__Task details__. Whenever the word "rounded" shows up in a line of the data, copy that line.

--------

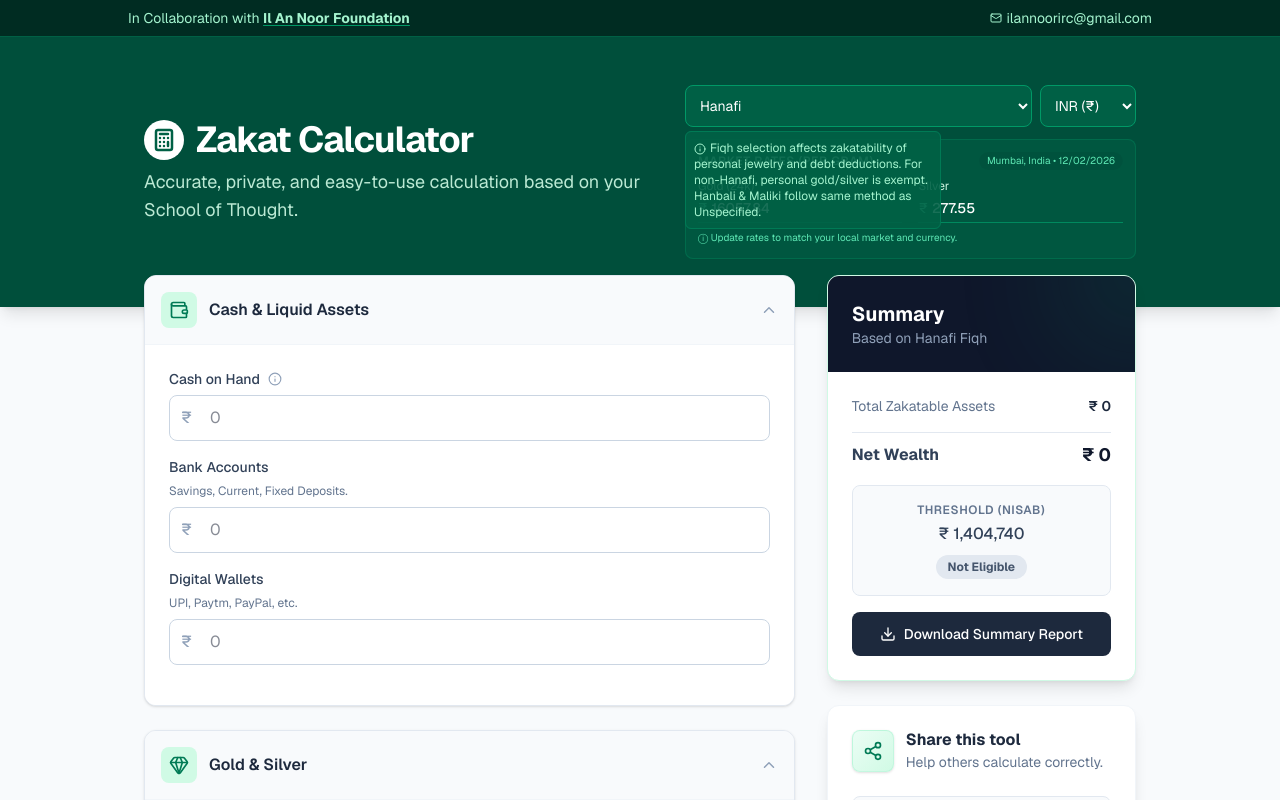
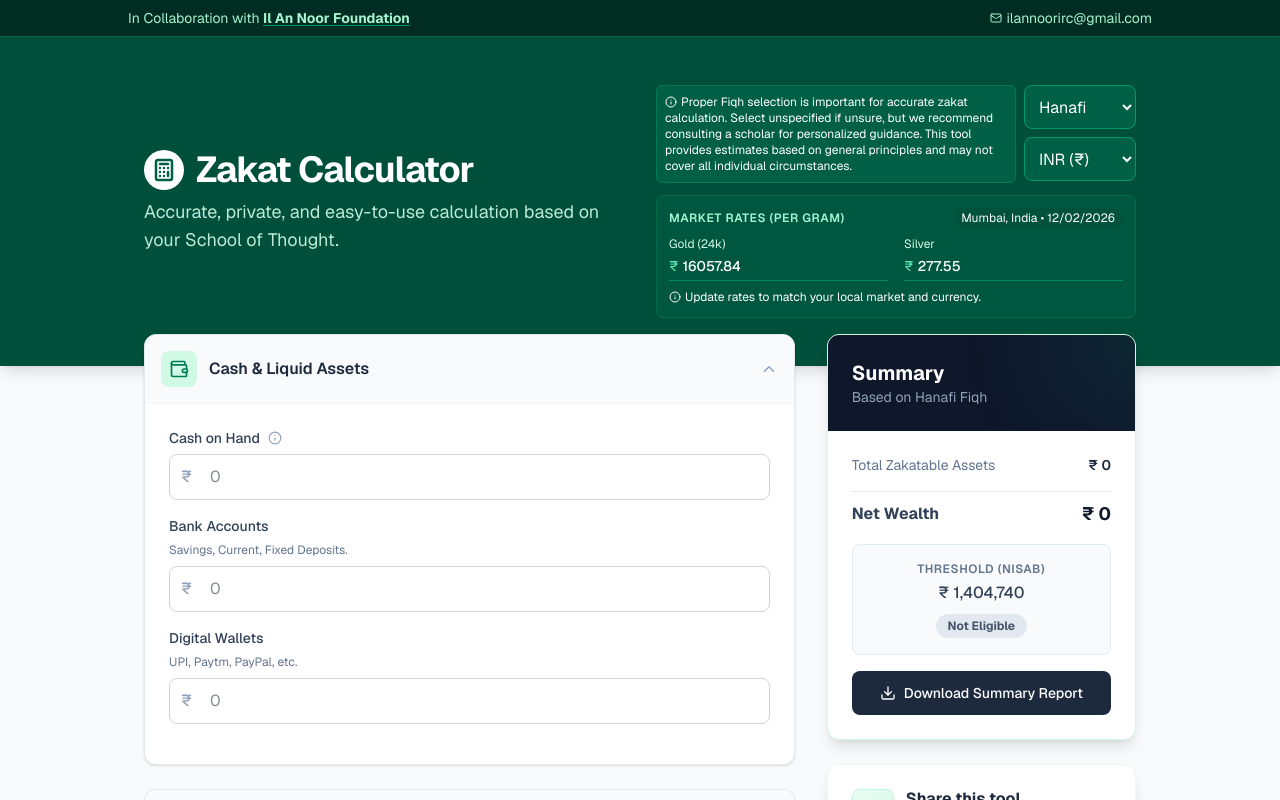
Before and after one commit to abdurrahmanshkh/zakatcalculator, a Next.js app: page / in a window 1280 px wide. Shown: the top 800 px of the page. Built offline with nearby package versions, Linux system fonts and the light colour scheme.

Commit message:
feat: Add Fiqh disclaimer tooltip and improve layout for selectors in Zakat Calculator

```diff
--- a/app/page.tsx
+++ b/app/page.tsx
@@ -728,13 +728,23 @@ export default function App(): React.ReactElement {
             </div>
 
             <div className="flex flex-col gap-3 w-full md:w-auto">
-              <div className="flex gap-2">
+              <div className="flex gap-2 items-start w-full justify-end">
+                {/* Fiqh Disclaimer Tooltip (Left Side) */}
+                <div className="text-xs text-white bg-emerald-800/90 p-2 rounded-md border border-emerald-700 w-90 z-20 no-print">
+                  <Info size={12} className="inline mr-1 mb-0.5" />
+                  Proper Fiqh selection is important for accurate zakat calculation. Select
+                  unspecified if unsure, but we recommend consulting a scholar for
+                  personalized guidance. This tool provides estimates based on general
+                  principles and may not cover all individual circumstances.
+                </div>
+
+                {/* Stacked Selectors (Right Side) */}
+                <div className="flex flex-col gap-2">
                   {/* Fiqh Selector */}
-                <div className="relative flex-1">
                   <select
                     value={fiqh}
                     onChange={(e) => setFiqh(e.target.value as FiqhType)}
-                    className="bg-emerald-800 text-white border border-emerald-600 text-sm rounded-lg p-2.5 outline-none focus:ring-2 focus:ring-emerald-400 w-full cursor-pointer"
+                    className="bg-emerald-800 text-white border border-emerald-600 rounded-lg p-2.5 outline-none focus:ring-2 focus:ring-emerald-400 w-28 md:h-11 h-17 cursor-pointer"
                   >
                     <option value="hanafi">Hanafi</option>
                     <option value="shafii">Shafi&apos;i</option>
@@ -742,17 +752,12 @@ export default function App(): React.ReactElement {
                     <option value="hanbali">Hanbali</option>
                     <option value="unspecified">Unspecified</option>
                   </select>
-                  {/* Fiqh Disclaimer Tooltip */}
-                  <div className="absolute top-full left-0 mt-1 text-xs text-emerald-200 bg-emerald-800/90 p-2 rounded-md border border-emerald-700 w-64 z-20 no-print">
-                    <Info size={12} className="inline mr-1" />
-                    Fiqh selection affects zakatability of personal jewelry and debt deductions. For non-Hanafi, personal gold/silver is exempt. Hanbali & Maliki follow same method as Unspecified.
-                  </div>
-                </div>
 
+                  {/* Currency Selector */}
                   <select
                     value={currency}
                     onChange={(e) => setCurrency(e.target.value)}
-                  className="bg-emerald-800 text-white border border-emerald-600 text-sm rounded-lg p-2.5 outline-none focus:ring-2 focus:ring-emerald-400 w-24 cursor-pointer"
+                    className="md:h-11 h-17 bg-emerald-800 text-white border border-emerald-600 rounded-lg p-2.5 outline-none focus:ring-2 focus:ring-emerald-400 w-28 cursor-pointer"
                   >
                     <option value="INR">INR (₹)</option>
                     <option value="USD">USD ($)</option>
@@ -762,14 +767,15 @@ export default function App(): React.ReactElement {
                     <option value="SAR">SAR (﷼)</option>
                   </select>
                 </div>
+              </div>
 
               {/* Market Rates with Note */}
-              <div className="bg-emerald-800/50 p-3 rounded-lg border border-emerald-600/30 text-sm">
+              <div className="bg-emerald-800/50 p-3 rounded-lg border border-emerald-600/30 text-sm md:mb-0 mb-3">
                 <div className="flex items-center justify-between mb-2">
                   <p className="text-emerald-200 text-xs font-semibold uppercase tracking-wider">
                     Market Rates (Per Gram)
                   </p>
-                  <span className="text-[10px] text-emerald-300 bg-emerald-900/50 px-2 py-0.5 rounded-full">
+                  <span className="text-xs text-white bg-emerald-900/50 px-2 py-0.5 rounded-full">
                     Mumbai, India • 12/02/2026
                   </span>
                 </div>
@@ -805,9 +811,10 @@ export default function App(): React.ReactElement {
                     </div>
                   </div>
                 </div>
-                <p className="text-[10px] text-emerald-300 mt-2">
-                  ⓘ Update rates to match your local market and currency.
-                </p>
+                <div className="mt-2 text-xs text-white">
+                  <Info size={12} className="inline mr-1 mb-0.5" />
+                  Update rates to match your local market and currency.
+                </div>
               </div>
             </div>
           </div>
```
Lines whose indentation alone changed are shown as unchanged.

--------

__Answer to this exercise__.
+                <div className="text-xs text-white bg-emerald-800/90 p-2 rounded-md border border-emerald-700 w-90 z-20 no-print">
-                    className="bg-emerald-800 text-white border border-emerald-600 text-sm rounded-lg p-2.5 outline-none focus:ring-2 focus:ring-emerald-400 w-full cursor-pointer"
+                    className="bg-emerald-800 text-white border border-emerald-600 rounded-lg p-2.5 outline-none focus:ring-2 focus:ring-emerald-400 w-28 md:h-11 h-17 cursor-pointer"
-                  <div className="absolute top-full left-0 mt-1 text-xs text-emerald-200 bg-emerald-800/90 p-2 rounded-md border border-emerald-700 w-64 z-20 no-print">
-                  className="bg-emerald-800 text-white border border-emerald-600 text-sm rounded-lg p-2.5 outline-none focus:ring-2 focus:ring-emerald-400 w-24 cursor-pointer"
+                    className="md:h-11 h-17 bg-emerald-800 text-white border border-emerald-600 rounded-lg p-2.5 outline-none focus:ring-2 focus:ring-emerald-400 w-28 cursor-pointer"
-              <div className="bg-emerald-800/50 p-3 rounded-lg border border-emerald-600/30 text-sm">
+              <div className="bg-emerald-800/50 p-3 rounded-lg border border-emerald-600/30 text-sm md:mb-0 mb-3">
-                  <span className="text-[10px] text-emerald-300 bg-emerald-900/50 px-2 py-0.5 rounded-full">
+                  <span className="text-xs text-white bg-emerald-900/50 px-2 py-0.5 rounded-full">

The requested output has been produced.